- [Work required]:
Reply with nothing but how many lines in the entries below include "public".

- [Data listing]:
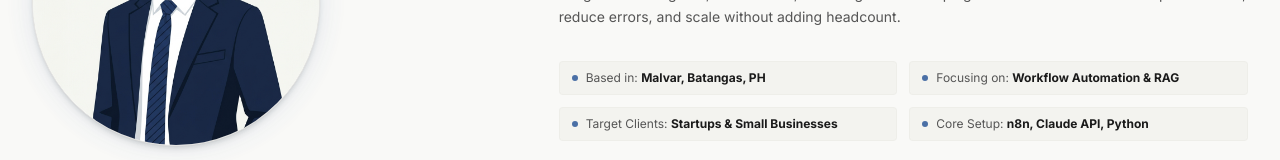
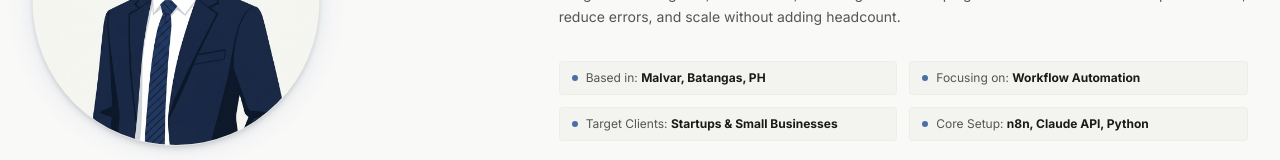
Before and after one commit to CloudStoned/Portfolio, a Next.js app: page / in a window 1280 px wide. Shown: the part 935-1095 px from the top of the page. Built offline with nearby package versions, Linux system fonts and the light colour scheme.

Commit message:
update: focus text

```diff
--- a/app/components/About.tsx
+++ b/app/components/About.tsx
@@ -45,7 +45,7 @@ export default function About() {
               </li>
               <li className="flex items-center gap-2 text-[#555555] bg-[#EEEFEA]/60 border border-[#E5E5E2]/40 rounded px-3 py-2">
                 <div className="w-1.5 h-1.5 rounded-full bg-[#4A6FA5]" />
-                <span>Focusing on: <strong className="text-[#1A1A1A]">Workflow Automation & RAG</strong></span>
+                <span>Focusing on: <strong className="text-[#1A1A1A]">Workflow Automation</strong></span>
               </li>
               <li className="flex items-center gap-2 text-[#555555] bg-[#EEEFEA]/60 border border-[#E5E5E2]/40 rounded px-3 py-2">
                 <div className="w-1.5 h-1.5 rounded-full bg-[#4A6FA5]" />
```
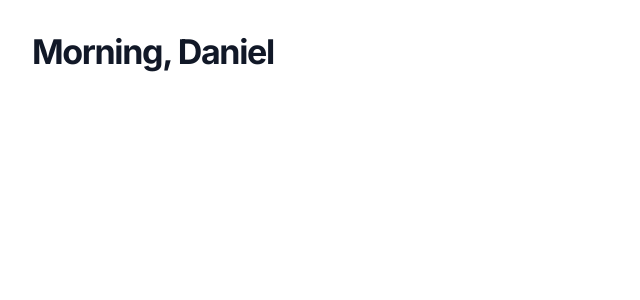
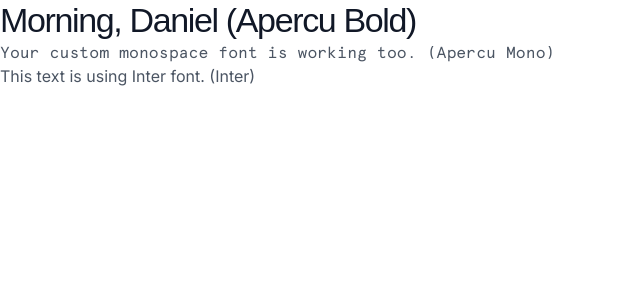
Before and after one commit to cabbachew/cc_lessons, a Next.js app: page / in a window 1280 px wide. Shown: the top 300 px of the page, without its empty margins (0-640 px from the left). Built offline with nearby package versions, Linux system fonts and the light colour scheme; a web font is replaced by a local one.

Commit message:
simplify font configuration and add chakra ui provider

```diff
--- a/app/fonts.css
+++ /dev/null
@@ -1,34 +0,0 @@
-/* Font face declarations for Apercu Pro */
-@font-face {
-  font-family: "Apercu Pro";
-  src: url("/fonts/apercu-bold-pro.woff2") format("woff2"),
-    url("/fonts/apercu-bold-pro.woff") format("woff"),
-    url("/fonts/apercu-bold-pro.ttf") format("truetype"),
-    url("/fonts/apercu-bold-pro.eot") format("embedded-opentype");
-  font-weight: 700;
-  font-style: normal;
-  font-display: swap;
-}
-
-/* Font face declarations for Apercu Mono Pro */
-@font-face {
-  font-family: "Apercu Mono Pro";
-  src: url("/fonts/apercu-mono-regular-pro.woff2") format("woff2"),
-    url("/fonts/apercu-mono-regular-pro.woff") format("woff"),
-    url("/fonts/apercu-mono-regular-pro.ttf") format("truetype"),
-    url("/fonts/apercu-mono-regular-pro.eot") format("embedded-opentype");
-  font-weight: 400;
-  font-style: normal;
-  font-display: swap;
-}
-
-@font-face {
-  font-family: "Apercu Mono Pro";
-  src: url("/fonts/apercu-mono-bold-pro.woff2") format("woff2"),
-    url("/fonts/apercu-mono-bold-pro.woff") format("woff"),
-    url("/fonts/apercu-mono-bold-pro.ttf") format("truetype"),
-    url("/fonts/apercu-mono-bold-pro.eot") format("embedded-opentype");
-  font-weight: 700;
-  font-style: normal;
-  font-display: swap;
-}
--- a/app/fonts.ts
+++ b/app/fonts.ts
@@ -1,45 +1,17 @@
 import { Inter } from "next/font/google";
 import localFont from "next/font/local";
 
-// Load Inter font from Google
+// Load Inter font from Google - this is stable and should work
 export const inter = Inter({
   subsets: ["latin"],
-  display: "swap",
-  variable: "--font-inter",
 });
 
-// Load Apercu Pro font files
-export const apercuPro = localFont({
-  src: [
-    {
-      path: "../public/fonts/apercu-bold-pro.woff2",
-      weight: "700",
-      style: "normal",
-    },
-    {
-      path: "../public/fonts/apercu-bold-pro.woff",
-      weight: "700",
-      style: "normal",
-    },
-  ],
-  display: "swap",
-  variable: "--font-apercu-pro",
+// Load Apercu Pro Bold
+export const apercu = localFont({
+  src: "../public/fonts/apercu-bold-pro.woff2",
 });
 
-// Load Apercu Mono Pro font files
-export const apercuMonoPro = localFont({
-  src: [
-    {
-      path: "../public/fonts/apercu-mono-regular-pro.woff2",
-      weight: "400",
-      style: "normal",
-    },
-    {
-      path: "../public/fonts/apercu-mono-bold-pro.woff2",
-      weight: "700",
-      style: "normal",
-    },
-  ],
-  display: "swap",
-  variable: "--font-apercu-mono-pro",
+// Load Apercu Mono Pro (both weights)
+export const apercuMono = localFont({
+  src: "../public/fonts/apercu-mono-regular-pro.woff2",
 });
--- a/app/globals.css
+++ b/app/globals.css
@@ -1,26 +1,8 @@
-@import "tailwindcss";
-
-:root {
-  --background: #ffffff;
-  --foreground: #171717;
-}
-
-@theme inline {
-  --color-background: var(--background);
-  --color-foreground: var(--foreground);
-  --font-sans: var(--font-inter);
-  --font-mono: var(--font-apercu-mono-pro);
-}
-
-@media (prefers-color-scheme: dark) {
-  :root {
-    --background: #0a0a0a;
-    --foreground: #ededed;
-  }
-}
+@tailwind base;
+@tailwind components;
+@tailwind utilities;
 
 body {
-  background: var(--background);
-  color: var(--foreground);
-  font-family: var(--font-inter), var(--font-apercu-pro), sans-serif;
+  background: white;
+  color: #171717;
 }
--- a/app/layout.tsx
+++ b/app/layout.tsx
@@ -1,7 +1,6 @@
 import type { Metadata } from "next";
-import { inter, apercuPro, apercuMonoPro } from "./fonts";
 import "./globals.css";
-import "./fonts.css";
+import { Providers } from "./providers";
 
 export const metadata: Metadata = {
   title: "CC Lessons",
@@ -15,10 +14,8 @@
 }>) {
   return (
     <html lang="en">
-      <body
-        className={`${inter.variable} ${apercuPro.variable} ${apercuMonoPro.variable} antialiased`}
-      >
-        {children}
+      <body>
+        <Providers>{children}</Providers>
       </body>
     </html>
   );
--- a/app/page.tsx
+++ b/app/page.tsx
@@ -1,9 +1,23 @@
+import { apercu, apercuMono, inter } from "./fonts";
+
 export default function Home() {
   return (
     <div className="min-h-screen bg-white p-8">
-      <h1 className="font-apercu text-[34px] leading-[40px] font-bold tracking-[-0.04em] text-[#111827]">
-        Morning, Daniel
+      <h1
+        className={`${apercu.className} text-[34px] leading-[40px] font-bold tracking-[-0.04em] text-[#111827]`}
+      >
+        Morning, Daniel (Apercu Bold)
       </h1>
+      <p
+        className={`${apercuMono.className} mt-4 text-[16px] leading-[24px] text-[#4B5563]`}
+      >
+        Your custom monospace font is working too. (Apercu Mono)
+      </p>
+      <p
+        className={`${inter.className} mt-4 text-[16px] leading-[24px] text-[#4B5563]`}
+      >
+        This text is using Inter font. (Inter)
+      </p>
     </div>
   );
 }
--- /dev/null
+++ b/app/providers.tsx
@@ -0,0 +1,16 @@
+// app/providers.tsx
+"use client";
+
+import { ChakraProvider } from "@chakra-ui/react";
+import { useState, useEffect } from "react";
+export function Providers({ children }: { children: React.ReactNode }) {
+  const [isHydrated, setIsHydrated] = useState(false);
+
+  useEffect(() => {
+    setIsHydrated(true);
+  }, []);
+
+  if (!isHydrated) return null;
+
+  return <ChakraProvider>{children}</ChakraProvider>;
+}
--- a/tailwind.config.js
+++ b/tailwind.config.js
@@ -8,11 +8,6 @@
   theme: {
     extend: {
       fontFamily: {
-        sans: [
-          "Inter var",
-          "var(--font-inter)",
-          ...require("tailwindcss/defaultTheme").fontFamily.sans,
-        ],
         apercu: ["Apercu Pro", "sans-serif"],
         "apercu-mono": ["Apercu Mono Pro", "monospace"],
       },
```
Also changed, not shown: package.json (+11 -6 lines), 1 other file (tests, documents, lock files or other folders).
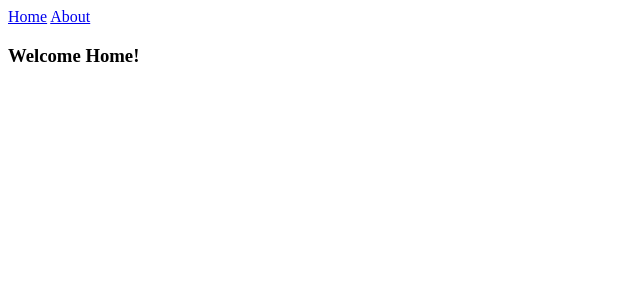
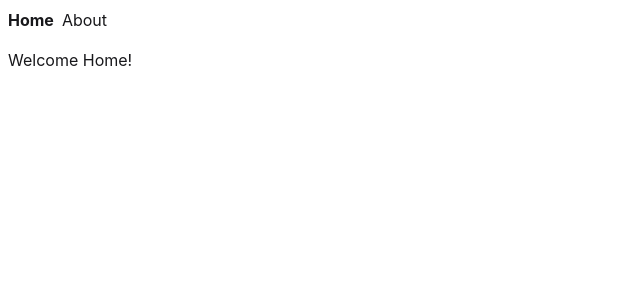
Before and after one commit to VladislavNed/yvso-cafe, a React (Vite) app: page / in a window 1280 px wide. Shown: the top 300 px of the page, without its empty margins (0-640 px from the left). Built offline with nearby package versions, Linux system fonts and the light colour scheme.

Commit message:
feat: update CSS imports to include Tailwind and DaisyUI

```diff
--- a/src/App.tsx
+++ b/src/App.tsx
@@ -1,4 +1,4 @@
-import "./App.css";
+import "./index.css";
 
 function App() {
   return (
--- a/src/index.css
+++ b/src/index.css
@@ -0,0 +1,2 @@
+@import "tailwindcss";
+@plugin "daisyui";
--- a/src/routes/index.tsx
+++ b/src/routes/index.tsx
@@ -1,4 +1,5 @@
 import { createFileRoute } from "@tanstack/react-router";
+import "../index.css";
 
 export const Route = createFileRoute("/")({
   component: Index,
```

- [Finished exercise]:
6